Police Assisted Addiction and Recovery Initiative (PAARI) said the grant, from the Evelyn Lilly Lutz Foundation, will enable it to extend its program to additional police departments in Essex County; expand staff to assist those agencies; steer participants into recovery; train officers to use Narcan, a prescription medicine that blocks the effects of opioids and reverses an overdose; and assist law enforcement work with those suffering from addiction.
Executive Director Allie Hunter McDade said, "This project empowers PAARI and all of Essex County to make real changes today in how we fight the opioid epidemic. This grant allows us to increase our staff and provide direct benefits to police departments that are placing themselves at the front lines in the fight against opioid addiction.
PAARI said added staff will work with law enforcement agencies to prevent opioid overdose deaths, engage more residents in effective treatment and recovery from substance use disorders, and improve hospital, police, and community collaborations.
"Families in Essex County have been hit particularly hard by the opioid and heroin epidemic and we are very proud to partner with the Lutz Foundation and Beverly Hospital to bring more vital resources in the fight against the disease of addiction right here at home," noted John Rosenthal, PAARI's founder. "Like with every other chronic disease without a cure, there are only two options, long term treatment or death."

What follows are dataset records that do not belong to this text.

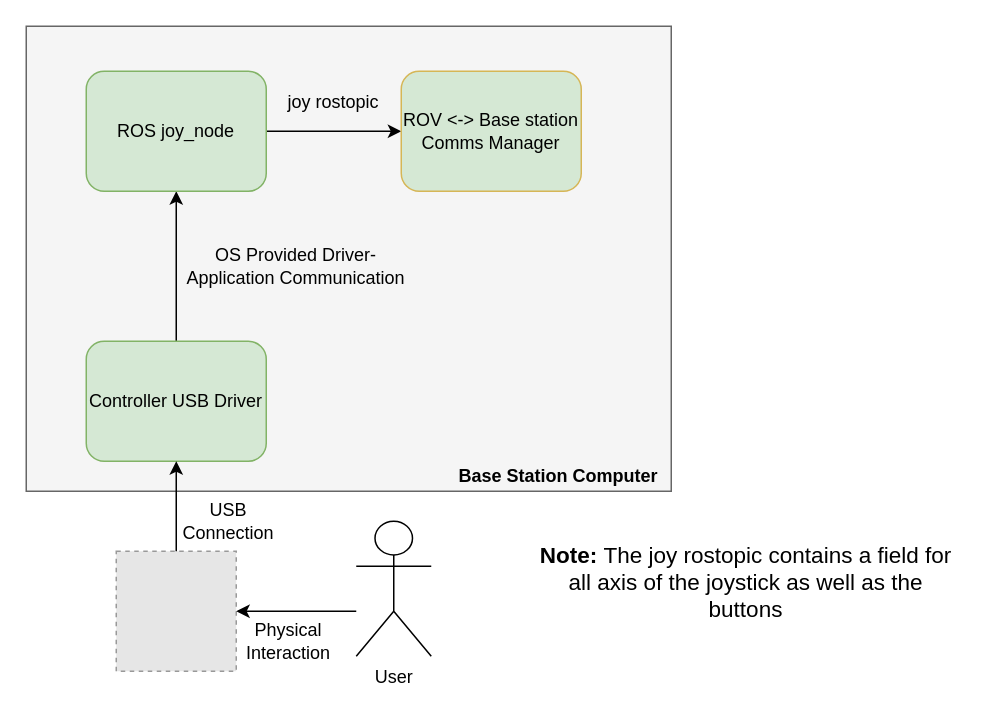
Before: docs/architecture/UserInputCollection.drawio in sherrardTr4129/RIT-MSD-Finger-Lakes-ROV, a draw.io diagram. Source tidied: cells renumbered, new cells numbered last; positions are measured from the earlier drawing's top-left corner, leaving out a move shared by most shapes. Both pictures are drawn from the tidied source at 150%, with x=0, y=0 at pixel (26, 26). Pictures stored in the file or linked from it are replaced by grey dashed boxes.
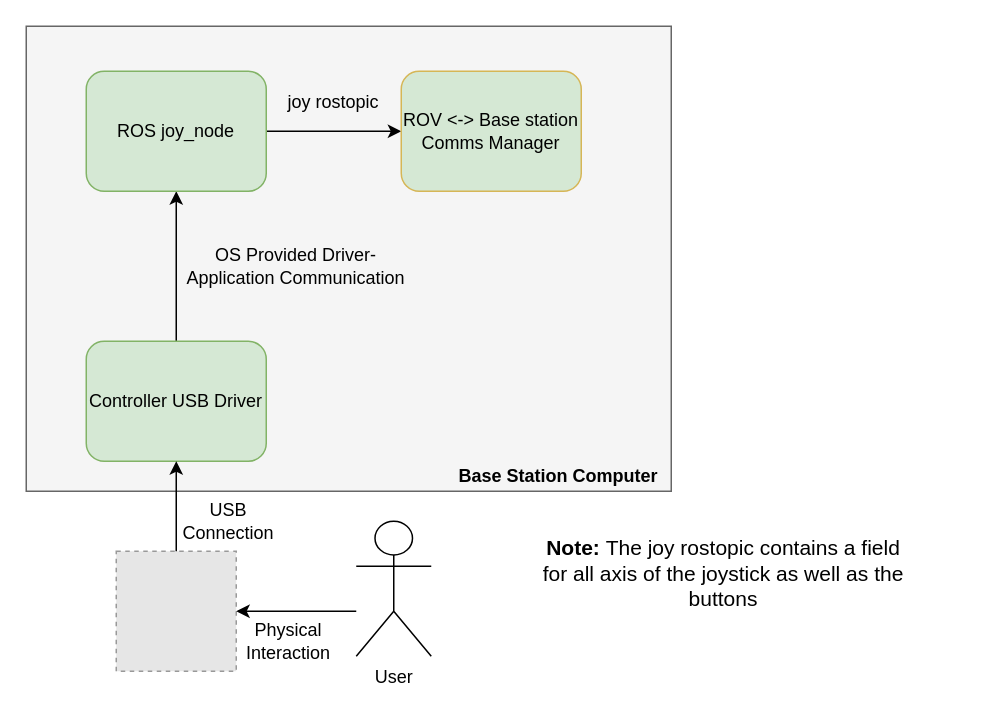
After the change.

Diff of the diagram source:
```diff
@@
 <mxGraphModel>
   <root>
     <mxCell id="0" />
     <mxCell id="1" parent="0" />
     <mxCell id="2" style="rounded=0;whiteSpace=wrap;html=1;fillColor=#f5f5f5;strokeColor=#666666;fontColor=#333333;" parent="1" vertex="1">
       <mxGeometry width="430" height="310" as="geometry" />
     </mxCell>
     <mxCell id="3" value="User" style="shape=umlActor;verticalLabelPosition=bottom;labelBackgroundColor=#ffffff;verticalAlign=top;html=1;" parent="1" vertex="1">
       <mxGeometry x="220" y="330" width="50" height="90" as="geometry" />
     </mxCell>
     <mxCell id="4" style="fillColor=#E6E6E6;strokeColor=#999999;dashed=1;html=1;verticalAlign=top;verticalLabelPosition=bottom;labelBackgroundColor=#ffffff;" parent="1" vertex="1">
       <mxGeometry x="60" y="350" width="80" height="80" as="geometry" />
     </mxCell>
     <mxCell id="5" style="endArrow=classic;html=1;entryX=1;entryY=0.5;entryDx=0;entryDy=0;" parent="1" edge="1" target="4">
       <mxGeometry relative="1" as="geometry">
         <mxPoint x="220" y="390" as="sourcePoint" />
       </mxGeometry>
     </mxCell>
     <mxCell id="6" style="edgeStyle=orthogonalEdgeStyle;rounded=0;jettySize=auto;html=1;exitX=0.5;exitY=0;exitDx=0;exitDy=0;entryX=0.5;entryY=1;entryDx=0;entryDy=0;" parent="1" edge="1" source="7" target="10">
       <mxGeometry relative="1" as="geometry" />
     </mxCell>
     <mxCell id="7" value="Controller USB Driver" style="rounded=1;whiteSpace=wrap;html=1;fillColor=#d5e8d4;strokeColor=#82b366;" parent="1" vertex="1">
       <mxGeometry x="40" y="210" width="120" height="80" as="geometry" />
     </mxCell>
     <mxCell id="8" style="edgeStyle=orthogonalEdgeStyle;rounded=0;jettySize=auto;html=1;exitX=0.5;exitY=0;exitDx=0;exitDy=0;entryX=0.5;entryY=1;entryDx=0;entryDy=0;" parent="1" edge="1" source="4" target="7">
       <mxGeometry relative="1" as="geometry" />
     </mxCell>
     <mxCell id="9" style="edgeStyle=orthogonalEdgeStyle;rounded=0;jettySize=auto;html=1;exitX=1;exitY=0.5;exitDx=0;exitDy=0;entryX=0;entryY=0.5;entryDx=0;entryDy=0;" parent="1" edge="1" source="10" target="11">
       <mxGeometry relative="1" as="geometry" />
     </mxCell>
     <mxCell id="10" value="ROS joy_node" style="rounded=1;whiteSpace=wrap;html=1;fillColor=#d5e8d4;strokeColor=#82b366;" parent="1" vertex="1">
       <mxGeometry x="40" y="30" width="120" height="80" as="geometry" />
     </mxCell>
     <mxCell id="11" value="ROV &amp;lt;-&amp;gt; Base station Comms Manager" style="rounded=1;whiteSpace=wrap;html=1;fillColor=#D5E8D4;strokeColor=#d6b656;" parent="1" vertex="1">
       <mxGeometry x="250" y="30" width="120" height="80" as="geometry" />
     </mxCell>
     <mxCell id="12" value="joy rostopic" style="text;html=1;strokeColor=none;fillColor=none;align=center;verticalAlign=middle;whiteSpace=wrap;rounded=0;" parent="1" vertex="1">
       <mxGeometry x="155" y="41" width="100" height="20" as="geometry" />
     </mxCell>
     <mxCell id="13" value="OS Provided Driver-Application Communication&lt;br&gt;" style="text;html=1;strokeColor=none;fillColor=none;align=center;verticalAlign=middle;whiteSpace=wrap;rounded=0;" parent="1" vertex="1">
       <mxGeometry x="99.5" y="150" width="160" height="20" as="geometry" />
     </mxCell>
     <mxCell id="14" value="Base Station Computer" style="text;html=1;strokeColor=none;fillColor=none;align=center;verticalAlign=middle;whiteSpace=wrap;rounded=0;fontStyle=1;" parent="1" vertex="1">
       <mxGeometry x="270" y="290" width="170" height="20" as="geometry" />
     </mxCell>
-    <mxCell id="15" value="&lt;b style=&quot;font-size: 15px;&quot;&gt;Note: &lt;/b&gt;The joy rostopic contains a field for all axis of the joystick as well as the buttons" style="text;html=1;strokeColor=none;fillColor=none;align=center;verticalAlign=middle;whiteSpace=wrap;rounded=0;fontSize=15;" parent="1" vertex="1">
-      <mxGeometry x="340" y="330" width="280" height="80" as="geometry" />
+    <mxCell id="15" value="&lt;b style=&quot;font-size: 14px;&quot;&gt;Note: &lt;/b&gt;The joy rostopic contains a field for all axis of the joystick as well as the buttons" style="text;html=1;strokeColor=none;fillColor=none;align=center;verticalAlign=middle;whiteSpace=wrap;rounded=0;fontSize=14;" parent="1" vertex="1">
+      <mxGeometry x="340" y="330" width="250" height="70" as="geometry" />
     </mxCell>
     <mxCell id="16" value="USB Connection" style="text;html=1;strokeColor=none;fillColor=none;align=center;verticalAlign=middle;whiteSpace=wrap;rounded=0;" parent="1" vertex="1">
       <mxGeometry x="115" y="320" width="40" height="20" as="geometry" />
     </mxCell>
     <mxCell id="17" value="Physical Interaction" style="text;html=1;strokeColor=none;fillColor=none;align=center;verticalAlign=middle;whiteSpace=wrap;rounded=0;" parent="1" vertex="1">
       <mxGeometry x="155" y="400" width="40" height="20" as="geometry" />
     </mxCell>
   </root>
 </mxGraphModel>
```
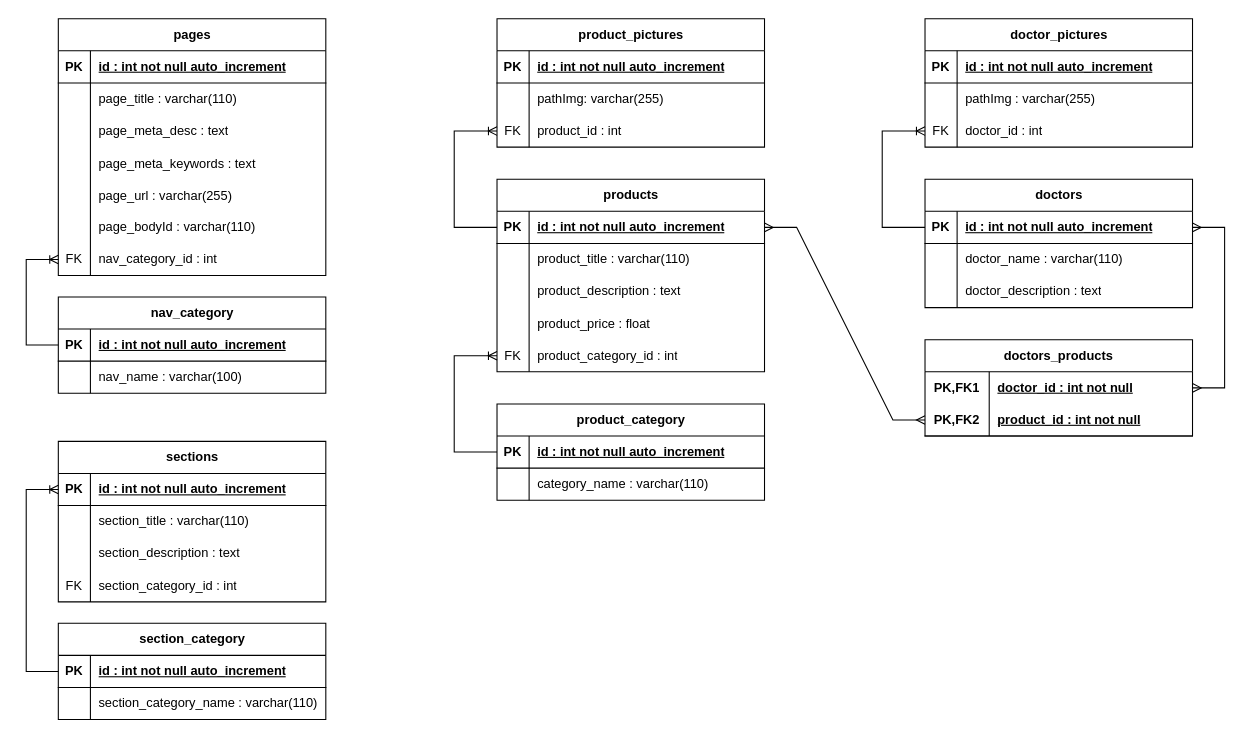
gpuberos/wonderland_pharma keeps this draw.io diagram as docs/uml/db_wpharma-uml.drawio. Above is the earlier version. Source tidied: cells renumbered, new cells numbered last; positions are measured from the earlier drawing's top-left corner, leaving out a move shared by most shapes. Both pictures are drawn from the tidied source at 107%, with x=0, y=0 at pixel (26, 18).
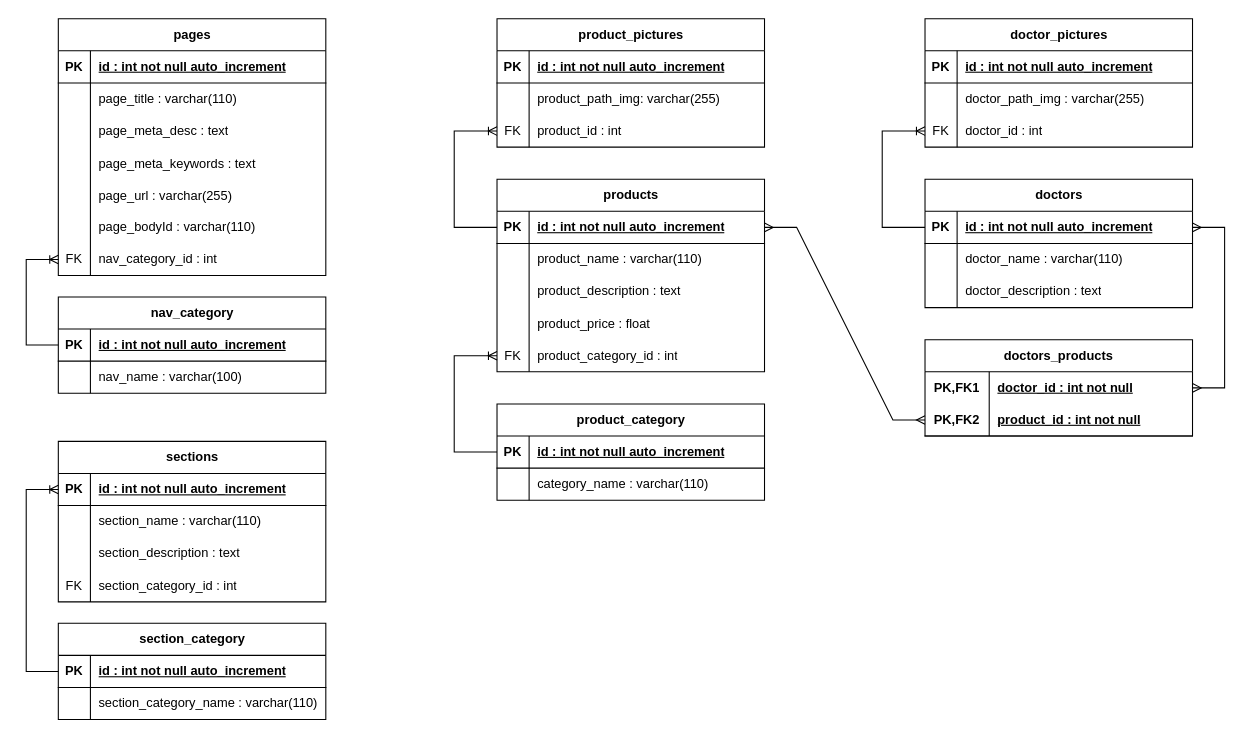
The same diagram, later.

Unchanged cells that the change refers to:
```xml
<mxCell id="35" style="shape=tableRow;horizontal=0;startSize=0;swimlaneHead=0;swimlaneBody=0;fillColor=none;top=0;left=0;right=0;bottom=0;" parent="31" vertex="1">
  <mxGeometry y="60" width="250" height="30" as="geometry" />
</mxCell>
<mxCell id="62" style="shape=tableRow;horizontal=0;startSize=0;swimlaneHead=0;swimlaneBody=0;fillColor=none;top=0;left=0;right=0;bottom=0;" parent="58" vertex="1">
  <mxGeometry y="60" width="250" height="30" as="geometry" />
</mxCell>
<mxCell id="78" style="shape=tableRow;horizontal=0;startSize=0;swimlaneHead=0;swimlaneBody=0;fillColor=none;top=0;left=0;right=0;bottom=0;" parent="74" vertex="1">
  <mxGeometry y="60" width="250" height="30" as="geometry" />
</mxCell>
<mxCell id="98" style="shape=tableRow;horizontal=0;startSize=0;swimlaneHead=0;swimlaneBody=0;fillColor=none;top=0;left=0;right=0;bottom=0;" parent="94" vertex="1">
  <mxGeometry y="60" width="250" height="30" as="geometry" />
</mxCell>
```

Diff of the diagram source:
```diff
@@
-    <mxCell id="37" value="section_title : varchar(110)" style="shape=partialRectangle;fillColor=none;top=0;left=0;bottom=0;right=0;align=left;spacingLeft=6;overflow=hidden;whiteSpace=wrap;html=1;" parent="35" vertex="1">
+    <mxCell id="37" value="section_name : varchar(110)" style="shape=partialRectangle;fillColor=none;top=0;left=0;bottom=0;right=0;align=left;spacingLeft=6;overflow=hidden;whiteSpace=wrap;html=1;" parent="35" vertex="1">
       <mxGeometry x="30" width="220" height="30" as="geometry" />
     </mxCell>
@@
-    <mxCell id="64" value="product_title : varchar(110)" style="shape=partialRectangle;fillColor=none;top=0;left=0;bottom=0;right=0;align=left;spacingLeft=6;overflow=hidden;whiteSpace=wrap;html=1;" parent="62" vertex="1">
+    <mxCell id="64" value="product_name : varchar(110)" style="shape=partialRectangle;fillColor=none;top=0;left=0;bottom=0;right=0;align=left;spacingLeft=6;overflow=hidden;whiteSpace=wrap;html=1;" parent="62" vertex="1">
       <mxGeometry x="30" width="220" height="30" as="geometry" />
     </mxCell>
@@
-    <mxCell id="80" value="pathImg: varchar(255)" style="shape=partialRectangle;fillColor=none;top=0;left=0;bottom=0;right=0;align=left;spacingLeft=6;overflow=hidden;whiteSpace=wrap;html=1;" parent="78" vertex="1">
+    <mxCell id="80" value="product_path_img: varchar(255)" style="shape=partialRectangle;fillColor=none;top=0;left=0;bottom=0;right=0;align=left;spacingLeft=6;overflow=hidden;whiteSpace=wrap;html=1;" parent="78" vertex="1">
       <mxGeometry x="30" width="220" height="30" as="geometry" />
     </mxCell>
@@
-    <mxCell id="100" value="pathImg : varchar(255)" style="shape=partialRectangle;fillColor=none;top=0;left=0;bottom=0;right=0;align=left;spacingLeft=6;overflow=hidden;whiteSpace=wrap;html=1;" parent="98" vertex="1">
+    <mxCell id="100" value="doctor_path_img : varchar(255)" style="shape=partialRectangle;fillColor=none;top=0;left=0;bottom=0;right=0;align=left;spacingLeft=6;overflow=hidden;whiteSpace=wrap;html=1;" parent="98" vertex="1">
       <mxGeometry x="30" width="220" height="30" as="geometry" />
     </mxCell>
```
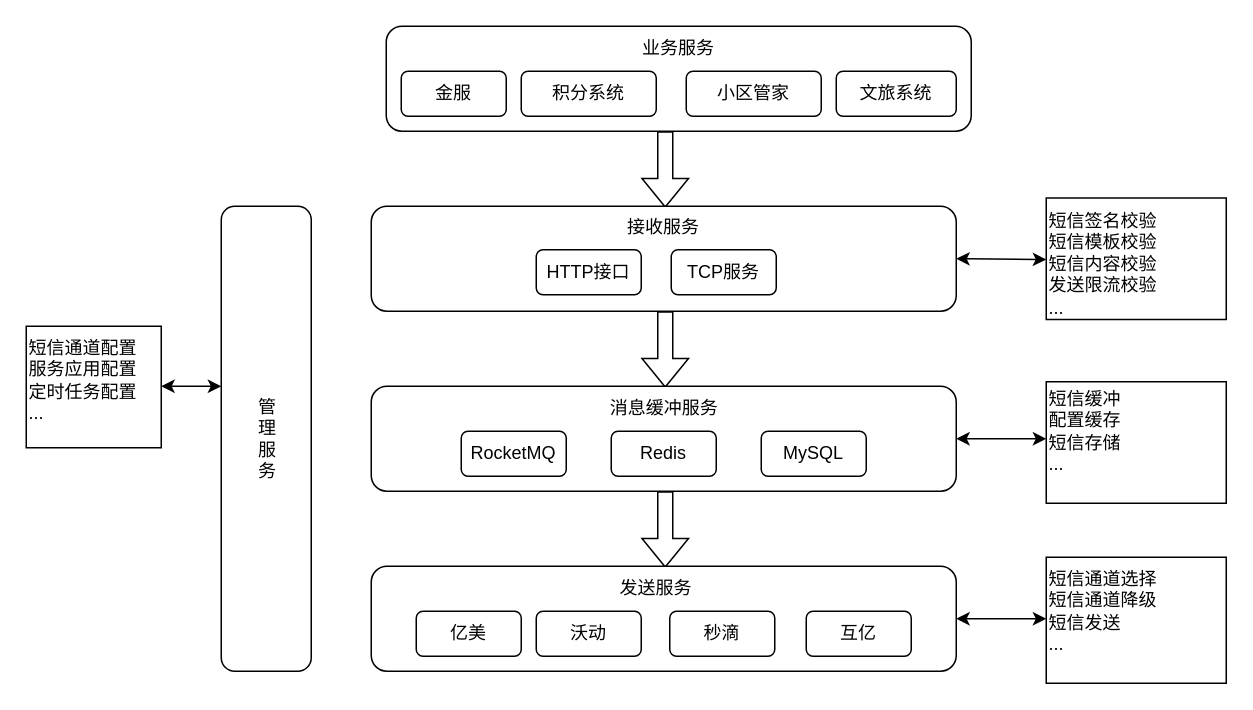
The draw.io diagram 业务架构.drawio in yueming158/draw, before the edit. Source tidied: cells renumbered, new cells numbered last; positions are measured from the earlier drawing's top-left corner, leaving out a move shared by most shapes. Both pictures are drawn from the tidied source at 150%, with x=0, y=0 at pixel (26, 26).
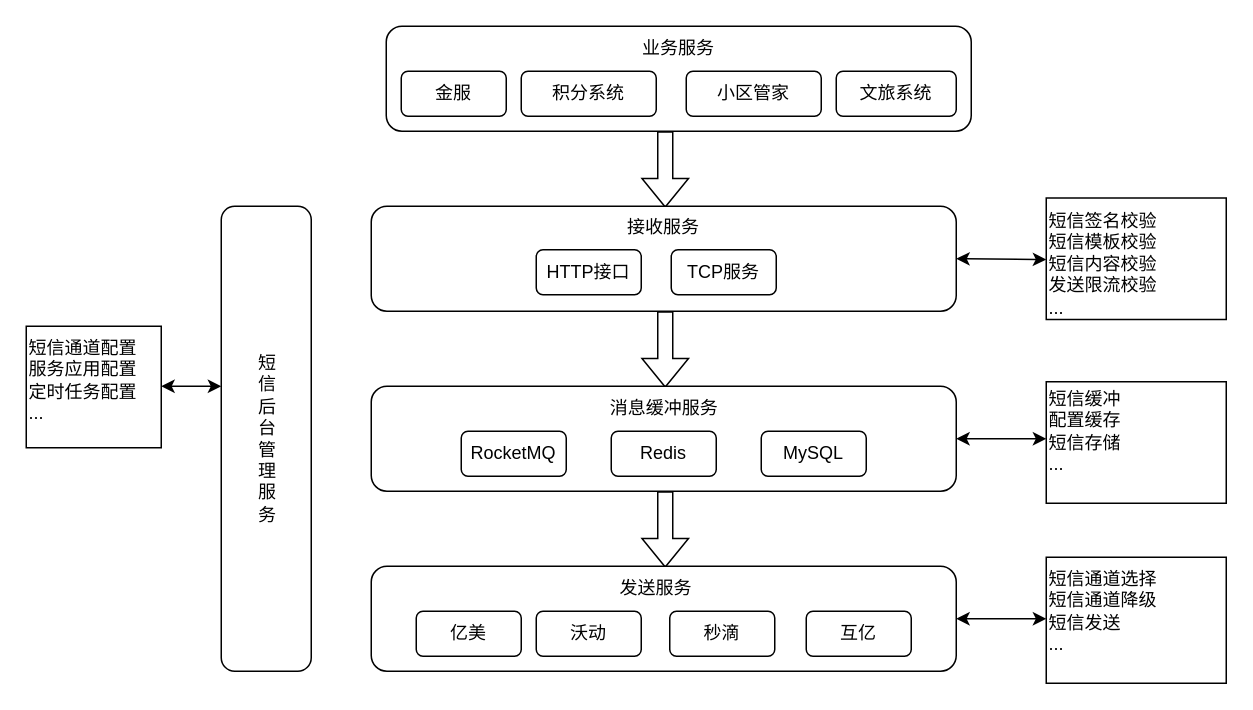
The same diagram, later.

Commit message:
更新业务架构.drawio

Unchanged cells that the change refers to:
```xml
<mxCell id="26" style="group;" parent="1" vertex="1">
  <mxGeometry x="130" y="120" width="60" height="310" as="geometry" />
</mxCell>
```

The edit, as a diff of the source:
```diff
@@
-    <mxCell id="28" value="管理服务" style="text;html=1;strokeColor=none;fillColor=none;align=center;verticalAlign=middle;whiteSpace=wrap;rounded=0;" parent="26" vertex="1">
+    <mxCell id="28" value="短信后台管理服务" style="text;html=1;strokeColor=none;fillColor=none;align=center;verticalAlign=middle;whiteSpace=wrap;rounded=0;" parent="26" vertex="1">
       <mxGeometry x="30" y="85" height="140" as="geometry" />
     </mxCell>
```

Opioid overdose deaths reportedly have increased nearly five-fold in Essex County since 2000. According to the Centers for Disease Control and Prevention, from 2012 to 2014, an average of 426 people died annually in Essex County due to drug overdoses, with projections for continuing increases indicated in 2015 and 2016. Essex County has a drug overdose mortality rate of 2 deaths per 10,000 residents, which is higher than state and national averages.
Addiction continues to impact so many families in our community, said Lutz Foundation President Suzanne Graves. The problem is nearly out of control, but the creative solutions that P.A.A.R.I. is proposing will allow for improved care and support through this innovative collaboration with Beverly and Addison Gilbert Hospitals.
Founded in 2015 initially to assist Gloucester police, PAARI is expanding its program to other departments "to implement similar programs, and to foster a dialogue around the unique opportunity for police departments to take direct action against the disease of drug addiction in their communities." In its first year, PAARI provided resources and training to 143 police departments and state agencies in 27 states.
According to PAARI, communities that have joined its program have seen crimes associated with addiction drop by as much as 25%, along with an increase in trust of police within their communities.